▶ [Extracted records]
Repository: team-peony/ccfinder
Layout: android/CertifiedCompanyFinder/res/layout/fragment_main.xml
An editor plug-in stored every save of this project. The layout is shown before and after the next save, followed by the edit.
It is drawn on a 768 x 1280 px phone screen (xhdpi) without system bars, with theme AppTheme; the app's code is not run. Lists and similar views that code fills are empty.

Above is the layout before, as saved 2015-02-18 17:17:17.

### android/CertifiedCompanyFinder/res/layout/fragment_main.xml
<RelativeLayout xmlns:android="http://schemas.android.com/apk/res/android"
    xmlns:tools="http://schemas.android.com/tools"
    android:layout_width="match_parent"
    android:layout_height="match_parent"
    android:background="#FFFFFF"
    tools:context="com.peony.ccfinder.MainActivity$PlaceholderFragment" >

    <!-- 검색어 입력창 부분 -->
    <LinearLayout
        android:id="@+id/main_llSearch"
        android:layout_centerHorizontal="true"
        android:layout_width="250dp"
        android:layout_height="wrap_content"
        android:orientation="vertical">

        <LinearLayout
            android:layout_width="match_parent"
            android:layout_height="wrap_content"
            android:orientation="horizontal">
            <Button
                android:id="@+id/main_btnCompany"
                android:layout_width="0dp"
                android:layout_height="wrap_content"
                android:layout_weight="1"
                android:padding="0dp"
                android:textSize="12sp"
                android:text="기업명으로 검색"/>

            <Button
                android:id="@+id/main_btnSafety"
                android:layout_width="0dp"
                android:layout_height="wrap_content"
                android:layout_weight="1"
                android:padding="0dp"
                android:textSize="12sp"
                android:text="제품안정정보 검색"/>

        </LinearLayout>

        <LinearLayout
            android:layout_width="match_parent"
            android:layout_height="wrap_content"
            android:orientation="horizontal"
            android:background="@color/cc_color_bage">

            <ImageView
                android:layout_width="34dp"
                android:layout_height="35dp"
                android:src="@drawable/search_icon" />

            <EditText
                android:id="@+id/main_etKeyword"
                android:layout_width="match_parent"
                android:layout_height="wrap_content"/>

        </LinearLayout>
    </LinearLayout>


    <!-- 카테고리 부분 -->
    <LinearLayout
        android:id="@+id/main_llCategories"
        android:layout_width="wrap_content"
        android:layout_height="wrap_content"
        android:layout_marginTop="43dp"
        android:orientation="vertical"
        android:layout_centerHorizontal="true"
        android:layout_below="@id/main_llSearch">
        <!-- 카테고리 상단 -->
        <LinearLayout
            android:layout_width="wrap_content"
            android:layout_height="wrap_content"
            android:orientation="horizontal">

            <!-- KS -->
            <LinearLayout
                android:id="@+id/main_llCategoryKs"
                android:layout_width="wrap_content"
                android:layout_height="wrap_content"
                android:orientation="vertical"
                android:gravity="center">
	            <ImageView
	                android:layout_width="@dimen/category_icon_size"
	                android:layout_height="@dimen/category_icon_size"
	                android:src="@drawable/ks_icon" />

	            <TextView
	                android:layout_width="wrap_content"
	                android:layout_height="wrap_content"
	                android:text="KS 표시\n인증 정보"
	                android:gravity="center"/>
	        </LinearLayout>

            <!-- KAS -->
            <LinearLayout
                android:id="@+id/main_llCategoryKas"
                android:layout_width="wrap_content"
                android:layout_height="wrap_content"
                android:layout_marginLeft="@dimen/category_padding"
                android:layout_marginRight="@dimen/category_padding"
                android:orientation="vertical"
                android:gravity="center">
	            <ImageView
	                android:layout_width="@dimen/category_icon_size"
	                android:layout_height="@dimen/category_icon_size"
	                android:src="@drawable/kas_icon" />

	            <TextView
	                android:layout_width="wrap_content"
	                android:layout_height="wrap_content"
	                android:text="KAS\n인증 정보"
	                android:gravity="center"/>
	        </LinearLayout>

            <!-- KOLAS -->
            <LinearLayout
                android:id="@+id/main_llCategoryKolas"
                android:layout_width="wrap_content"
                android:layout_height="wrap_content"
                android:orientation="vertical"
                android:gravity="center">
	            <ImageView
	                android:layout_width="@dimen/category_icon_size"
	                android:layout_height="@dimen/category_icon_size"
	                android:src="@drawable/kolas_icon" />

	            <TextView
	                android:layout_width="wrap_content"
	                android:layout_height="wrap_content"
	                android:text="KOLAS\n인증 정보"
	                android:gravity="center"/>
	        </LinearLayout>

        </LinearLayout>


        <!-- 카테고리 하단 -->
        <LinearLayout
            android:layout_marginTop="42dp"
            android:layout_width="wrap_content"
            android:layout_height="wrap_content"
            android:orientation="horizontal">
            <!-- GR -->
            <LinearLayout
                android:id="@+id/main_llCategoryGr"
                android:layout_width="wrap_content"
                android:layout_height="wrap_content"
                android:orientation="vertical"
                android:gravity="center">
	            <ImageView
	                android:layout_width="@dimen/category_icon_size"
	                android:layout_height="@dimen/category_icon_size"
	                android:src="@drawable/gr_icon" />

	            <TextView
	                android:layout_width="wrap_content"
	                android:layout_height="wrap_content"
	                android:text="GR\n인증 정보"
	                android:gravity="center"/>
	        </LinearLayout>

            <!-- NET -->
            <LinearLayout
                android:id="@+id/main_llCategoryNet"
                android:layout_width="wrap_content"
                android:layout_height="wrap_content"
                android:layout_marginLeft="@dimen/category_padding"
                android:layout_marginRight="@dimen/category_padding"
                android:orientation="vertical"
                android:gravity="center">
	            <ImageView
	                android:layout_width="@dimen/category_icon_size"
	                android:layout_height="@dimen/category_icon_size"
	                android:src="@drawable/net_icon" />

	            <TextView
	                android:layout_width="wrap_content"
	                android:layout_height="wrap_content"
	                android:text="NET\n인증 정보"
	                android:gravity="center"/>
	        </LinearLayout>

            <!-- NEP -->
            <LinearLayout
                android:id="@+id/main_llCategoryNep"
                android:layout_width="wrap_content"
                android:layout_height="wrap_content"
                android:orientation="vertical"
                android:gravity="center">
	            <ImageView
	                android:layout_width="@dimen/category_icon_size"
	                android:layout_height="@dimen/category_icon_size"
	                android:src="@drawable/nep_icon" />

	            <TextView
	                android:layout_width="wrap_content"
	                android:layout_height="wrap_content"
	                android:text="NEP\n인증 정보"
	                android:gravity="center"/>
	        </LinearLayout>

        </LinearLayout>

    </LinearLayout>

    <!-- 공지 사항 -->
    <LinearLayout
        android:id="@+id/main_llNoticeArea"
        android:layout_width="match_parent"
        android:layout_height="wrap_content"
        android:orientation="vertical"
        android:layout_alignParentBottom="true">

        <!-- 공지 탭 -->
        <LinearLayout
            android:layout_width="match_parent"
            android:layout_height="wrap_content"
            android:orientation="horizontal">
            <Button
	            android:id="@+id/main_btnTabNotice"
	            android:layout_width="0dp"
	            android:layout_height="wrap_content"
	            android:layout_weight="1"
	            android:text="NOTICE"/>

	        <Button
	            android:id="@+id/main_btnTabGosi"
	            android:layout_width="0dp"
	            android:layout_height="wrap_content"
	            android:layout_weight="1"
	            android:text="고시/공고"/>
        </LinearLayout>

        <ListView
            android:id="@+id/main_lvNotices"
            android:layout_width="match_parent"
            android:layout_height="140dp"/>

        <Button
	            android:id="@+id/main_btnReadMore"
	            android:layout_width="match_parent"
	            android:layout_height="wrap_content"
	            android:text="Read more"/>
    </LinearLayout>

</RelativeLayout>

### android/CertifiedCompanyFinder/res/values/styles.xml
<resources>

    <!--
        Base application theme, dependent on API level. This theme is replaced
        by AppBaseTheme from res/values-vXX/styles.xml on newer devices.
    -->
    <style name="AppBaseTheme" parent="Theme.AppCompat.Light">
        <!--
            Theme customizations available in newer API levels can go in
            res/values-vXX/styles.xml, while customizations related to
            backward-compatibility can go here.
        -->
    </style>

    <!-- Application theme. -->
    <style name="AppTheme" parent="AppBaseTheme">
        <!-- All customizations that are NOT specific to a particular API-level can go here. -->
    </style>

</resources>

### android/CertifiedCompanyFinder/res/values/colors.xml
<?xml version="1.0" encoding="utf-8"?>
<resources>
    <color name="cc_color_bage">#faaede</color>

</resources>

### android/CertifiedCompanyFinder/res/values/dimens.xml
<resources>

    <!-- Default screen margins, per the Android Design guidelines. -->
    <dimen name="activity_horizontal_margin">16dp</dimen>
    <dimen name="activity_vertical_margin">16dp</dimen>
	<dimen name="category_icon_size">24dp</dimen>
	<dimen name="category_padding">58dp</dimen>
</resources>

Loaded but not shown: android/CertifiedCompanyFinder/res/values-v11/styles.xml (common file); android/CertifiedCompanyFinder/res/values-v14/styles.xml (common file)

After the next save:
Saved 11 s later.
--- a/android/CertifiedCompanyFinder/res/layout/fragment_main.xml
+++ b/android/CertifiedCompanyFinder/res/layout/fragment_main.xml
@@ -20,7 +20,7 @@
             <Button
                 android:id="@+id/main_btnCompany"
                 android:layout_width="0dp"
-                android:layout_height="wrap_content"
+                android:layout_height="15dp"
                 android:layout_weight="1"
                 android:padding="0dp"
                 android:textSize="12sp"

▶ [Work order] Beginning at the first line of the records, give again each line exactly as written, ending with the line that contains "An editor plug-in".

▶ [Response area]
Repository: team-peony/ccfinder
Layout: android/CertifiedCompanyFinder/res/layout/fragment_main.xml
An editor plug-in stored every save of this project. The layout is shown before and after the next save, followed by the edit.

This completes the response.